A bipartisan deal and a short-term extension might explain new found optimism
The Washington standoff over raising the debt ceiling has raised economic concerns on a global basis. Treasury Secretary Janet Yellen again warned on Monday that a
U.S. default could come as early as June 1st. Her dire warning is also confirmed by projections of both the Bipartisan Policy Center and the Congressional Budget Office.
A nonpartisan congressional report cited a “significant risk” of a historic default within the first two weeks of June. A report by the U.S. Congressional Budget Office confirmed statements by Treasury Secretary Janet Yellen’s warning that a government default could come as early as June 1. Then there is also Biden’s veiled threat of using the 14th amendment if no agreement is forthcoming before June 1.
President Biden announced his plans to cut short his upcoming trip to Asia.
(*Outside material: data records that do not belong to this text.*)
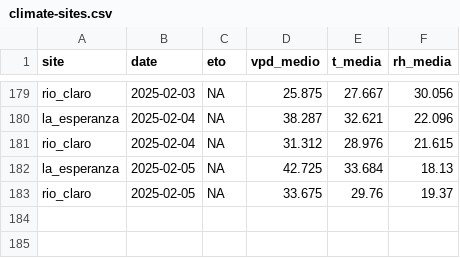
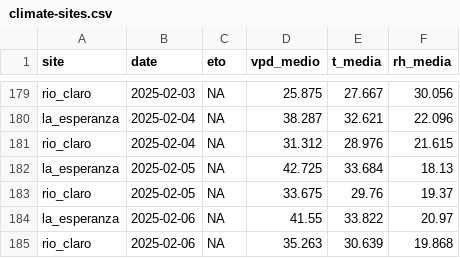
Before and after one commit to FONDEF-ID21-10297/datos_plataforma_gha, a CSV file: data/climate/climate-sites.csv, drawn as a sheet; only a part is shown, gaps mark what is left out; the diff names each change by its address in the sheet, - before the commit and + after, or states it on an @@ line.

```diff
--- a/data/climate/climate-sites.csv
+++ b/data/climate/climate-sites.csv
+row 184: la_esperanza | 2025-02-06 | NA | 41.55 | 33.822 | 20.97
+row 185: rio_claro | 2025-02-06 | NA | 35.263 | 30.639 | 19.868
```
Also changed, not shown: data/potencial-csv/potencial-sites.csv, 7 other files.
Although he will still attend the G7 meeting in Japan he will return immediately after that rather than going to Papa New Guinea and Australia. This could be the root cause of the upbeat and optimistic tone and statements that occurred immediately following the conclusion of the second debt ceiling meeting by all sides.
Speaker Kevin McCarthy said both sides are still "far apart," but he believes “it's possible to get a deal this week.” There was an overwhelming consensus that letting the U.S. government default on its obligations was not an option. Which also opens the door for a two-part agreement. The first part being some sort of short-term extension followed by more extensive negotiations being held at a later date.
One piece of fresh news came with the acknowledgment that the only way to resolve the debt ceiling crisis was through bipartisan negotiation to create legislation rather than partisan bills such as the one passed by Congress a few weeks ago. Shortly after the one-hour meeting, House Speaker Kevin McCarthy spoke to reporters stating that both he and the president have agreed to designate people to represent the White House in direct negotiations with his team.
Senate Majority Leader Chuck Schumer added to that sentiment saying that, “a few additional players” will be added to the discussions. The White House later announced that the President will have two of his top advisers negotiate the debt deal with Capitol Hill Republicans.
It is what was not said that seems to be at the heart of this newfound optimism which is that there was some discussion of a short-term extension to avoid the U.S. defaulting on its obligations. While this is only a conjecture the fact that the ideology of the Republicans and Democrats remain so far apart that the only way to get an agreement by the end of the week would involve some sort of two-part negotiations consisting of short-term solutions which would be followed by a more detailed negotiation at a later date.
As of 6:00 PM EDT Gold futures basis the most active June contract is currently fixed at $1993.20 after factoring in today’s decline of $29.4 or 1.46%. The U.S. dollar index is currently trading at 102.44.
Wishing you as always good trading,
Gary S. Wagner - Executive Producer